What this task involves:
What is needed here is an exact copy of all the data.

Data extracts:
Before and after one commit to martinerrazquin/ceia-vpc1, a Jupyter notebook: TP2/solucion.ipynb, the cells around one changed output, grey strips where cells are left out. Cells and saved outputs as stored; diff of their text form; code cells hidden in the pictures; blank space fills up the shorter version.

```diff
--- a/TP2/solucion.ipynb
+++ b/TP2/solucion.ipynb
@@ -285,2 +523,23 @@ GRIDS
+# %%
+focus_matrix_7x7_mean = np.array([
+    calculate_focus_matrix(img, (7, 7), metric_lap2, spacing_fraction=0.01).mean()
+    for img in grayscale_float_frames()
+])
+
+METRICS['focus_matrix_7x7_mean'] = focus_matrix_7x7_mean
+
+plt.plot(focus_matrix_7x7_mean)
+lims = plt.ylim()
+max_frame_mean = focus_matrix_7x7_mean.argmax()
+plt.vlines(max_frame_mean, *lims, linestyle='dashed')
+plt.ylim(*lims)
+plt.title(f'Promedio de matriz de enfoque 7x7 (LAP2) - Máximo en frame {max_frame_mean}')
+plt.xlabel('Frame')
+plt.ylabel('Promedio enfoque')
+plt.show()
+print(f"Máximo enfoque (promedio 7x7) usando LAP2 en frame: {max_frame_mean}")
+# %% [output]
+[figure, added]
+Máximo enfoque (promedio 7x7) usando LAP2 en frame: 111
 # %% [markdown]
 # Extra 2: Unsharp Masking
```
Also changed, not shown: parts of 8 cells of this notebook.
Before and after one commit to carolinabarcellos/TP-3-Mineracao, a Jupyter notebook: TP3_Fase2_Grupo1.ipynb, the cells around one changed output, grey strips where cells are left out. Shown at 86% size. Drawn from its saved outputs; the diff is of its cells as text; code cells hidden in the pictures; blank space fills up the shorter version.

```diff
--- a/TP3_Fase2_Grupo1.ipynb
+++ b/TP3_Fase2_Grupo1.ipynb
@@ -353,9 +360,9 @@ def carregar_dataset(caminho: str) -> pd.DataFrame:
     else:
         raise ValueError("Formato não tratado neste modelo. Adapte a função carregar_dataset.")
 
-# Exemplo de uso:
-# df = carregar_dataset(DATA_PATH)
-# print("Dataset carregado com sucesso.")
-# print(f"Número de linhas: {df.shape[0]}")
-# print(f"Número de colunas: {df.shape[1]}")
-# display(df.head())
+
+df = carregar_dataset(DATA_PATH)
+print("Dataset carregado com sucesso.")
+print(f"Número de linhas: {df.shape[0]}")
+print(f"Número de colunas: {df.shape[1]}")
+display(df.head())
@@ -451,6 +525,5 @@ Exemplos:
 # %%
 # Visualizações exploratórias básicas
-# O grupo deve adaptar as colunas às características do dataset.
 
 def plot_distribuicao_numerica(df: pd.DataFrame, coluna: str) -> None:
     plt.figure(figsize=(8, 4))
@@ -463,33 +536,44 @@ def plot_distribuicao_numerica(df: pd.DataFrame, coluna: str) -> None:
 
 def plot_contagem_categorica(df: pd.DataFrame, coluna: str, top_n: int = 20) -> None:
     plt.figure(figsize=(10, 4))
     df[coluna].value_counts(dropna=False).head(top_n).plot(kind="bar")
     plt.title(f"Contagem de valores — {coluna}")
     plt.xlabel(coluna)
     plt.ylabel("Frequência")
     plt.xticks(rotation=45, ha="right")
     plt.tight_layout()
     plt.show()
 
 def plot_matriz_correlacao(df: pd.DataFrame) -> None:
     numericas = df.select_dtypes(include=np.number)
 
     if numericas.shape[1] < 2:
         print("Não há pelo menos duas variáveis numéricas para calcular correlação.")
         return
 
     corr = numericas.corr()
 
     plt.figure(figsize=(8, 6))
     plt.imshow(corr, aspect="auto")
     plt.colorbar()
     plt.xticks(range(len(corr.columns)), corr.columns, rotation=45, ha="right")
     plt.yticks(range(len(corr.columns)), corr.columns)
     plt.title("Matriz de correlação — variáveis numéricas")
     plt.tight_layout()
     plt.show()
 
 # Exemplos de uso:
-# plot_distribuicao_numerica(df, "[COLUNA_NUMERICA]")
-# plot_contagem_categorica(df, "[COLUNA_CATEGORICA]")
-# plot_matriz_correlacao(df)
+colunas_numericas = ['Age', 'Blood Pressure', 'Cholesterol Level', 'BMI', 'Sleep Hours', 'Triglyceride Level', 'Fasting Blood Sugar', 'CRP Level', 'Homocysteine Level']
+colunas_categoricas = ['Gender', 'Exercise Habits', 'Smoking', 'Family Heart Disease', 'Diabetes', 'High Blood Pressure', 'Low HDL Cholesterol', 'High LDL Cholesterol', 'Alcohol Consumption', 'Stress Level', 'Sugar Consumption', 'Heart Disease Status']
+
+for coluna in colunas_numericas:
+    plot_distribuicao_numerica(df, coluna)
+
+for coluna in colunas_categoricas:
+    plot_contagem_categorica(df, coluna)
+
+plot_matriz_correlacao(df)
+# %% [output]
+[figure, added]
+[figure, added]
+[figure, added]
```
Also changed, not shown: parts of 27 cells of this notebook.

Exercise response:
Before and after one commit to martinerrazquin/ceia-vpc1, a Jupyter notebook: TP2/solucion.ipynb, the cells around one changed output, grey strips where cells are left out. Cells and saved outputs as stored; diff of their text form; code cells hidden in the pictures; blank space fills up the shorter version.

```diff
--- a/TP2/solucion.ipynb
+++ b/TP2/solucion.ipynb
@@ -285,2 +523,23 @@ GRIDS
+# %%
+focus_matrix_7x7_mean = np.array([
+    calculate_focus_matrix(img, (7, 7), metric_lap2, spacing_fraction=0.01).mean()
+    for img in grayscale_float_frames()
+])
+
+METRICS['focus_matrix_7x7_mean'] = focus_matrix_7x7_mean
+
+plt.plot(focus_matrix_7x7_mean)
+lims = plt.ylim()
+max_frame_mean = focus_matrix_7x7_mean.argmax()
+plt.vlines(max_frame_mean, *lims, linestyle='dashed')
+plt.ylim(*lims)
+plt.title(f'Promedio de matriz de enfoque 7x7 (LAP2) - Máximo en frame {max_frame_mean}')
+plt.xlabel('Frame')
+plt.ylabel('Promedio enfoque')
+plt.show()
+print(f"Máximo enfoque (promedio 7x7) usando LAP2 en frame: {max_frame_mean}")
+# %% [output]
+[figure, added]
+Máximo enfoque (promedio 7x7) usando LAP2 en frame: 111
 # %% [markdown]
 # Extra 2: Unsharp Masking
```
Also changed, not shown: parts of 8 cells of this notebook.
Before and after one commit to carolinabarcellos/TP-3-Mineracao, a Jupyter notebook: TP3_Fase2_Grupo1.ipynb, the cells around one changed output, grey strips where cells are left out. Shown at 86% size. Drawn from its saved outputs; the diff is of its cells as text; code cells hidden in the pictures; blank space fills up the shorter version.

```diff
--- a/TP3_Fase2_Grupo1.ipynb
+++ b/TP3_Fase2_Grupo1.ipynb
@@ -353,9 +360,9 @@ def carregar_dataset(caminho: str) -> pd.DataFrame:
     else:
         raise ValueError("Formato não tratado neste modelo. Adapte a função carregar_dataset.")
 
-# Exemplo de uso:
-# df = carregar_dataset(DATA_PATH)
-# print("Dataset carregado com sucesso.")
-# print(f"Número de linhas: {df.shape[0]}")
-# print(f"Número de colunas: {df.shape[1]}")
-# display(df.head())
+
+df = carregar_dataset(DATA_PATH)
+print("Dataset carregado com sucesso.")
+print(f"Número de linhas: {df.shape[0]}")
+print(f"Número de colunas: {df.shape[1]}")
+display(df.head())
@@ -451,6 +525,5 @@ Exemplos:
 # %%
 # Visualizações exploratórias básicas
-# O grupo deve adaptar as colunas às características do dataset.
 
 def plot_distribuicao_numerica(df: pd.DataFrame, coluna: str) -> None:
     plt.figure(figsize=(8, 4))
@@ -463,33 +536,44 @@ def plot_distribuicao_numerica(df: pd.DataFrame, coluna: str) -> None:
 
 def plot_contagem_categorica(df: pd.DataFrame, coluna: str, top_n: int = 20) -> None:
     plt.figure(figsize=(10, 4))
     df[coluna].value_counts(dropna=False).head(top_n).plot(kind="bar")
     plt.title(f"Contagem de valores — {coluna}")
     plt.xlabel(coluna)
     plt.ylabel("Frequência")
     plt.xticks(rotation=45, ha="right")
     plt.tight_layout()
     plt.show()
 
 def plot_matriz_correlacao(df: pd.DataFrame) -> None:
     numericas = df.select_dtypes(include=np.number)
 
     if numericas.shape[1] < 2:
         print("Não há pelo menos duas variáveis numéricas para calcular correlação.")
         return
 
     corr = numericas.corr()
 
     plt.figure(figsize=(8, 6))
     plt.imshow(corr, aspect="auto")
     plt.colorbar()
     plt.xticks(range(len(corr.columns)), corr.columns, rotation=45, ha="right")
     plt.yticks(range(len(corr.columns)), corr.columns)
     plt.title("Matriz de correlação — variáveis numéricas")
     plt.tight_layout()
     plt.show()
 
 # Exemplos de uso:
-# plot_distribuicao_numerica(df, "[COLUNA_NUMERICA]")
-# plot_contagem_categorica(df, "[COLUNA_CATEGORICA]")
-# plot_matriz_correlacao(df)
+colunas_numericas = ['Age', 'Blood Pressure', 'Cholesterol Level', 'BMI', 'Sleep Hours', 'Triglyceride Level', 'Fasting Blood Sugar', 'CRP Level', 'Homocysteine Level']
+colunas_categoricas = ['Gender', 'Exercise Habits', 'Smoking', 'Family Heart Disease', 'Diabetes', 'High Blood Pressure', 'Low HDL Cholesterol', 'High LDL Cholesterol', 'Alcohol Consumption', 'Stress Level', 'Sugar Consumption', 'Heart Disease Status']
+
+for coluna in colunas_numericas:
+    plot_distribuicao_numerica(df, coluna)
+
+for coluna in colunas_categoricas:
+    plot_contagem_categorica(df, coluna)
+
+plot_matriz_correlacao(df)
+# %% [output]
+[figure, added]
+[figure, added]
+[figure, added]
```
Also changed, not shown: parts of 27 cells of this notebook.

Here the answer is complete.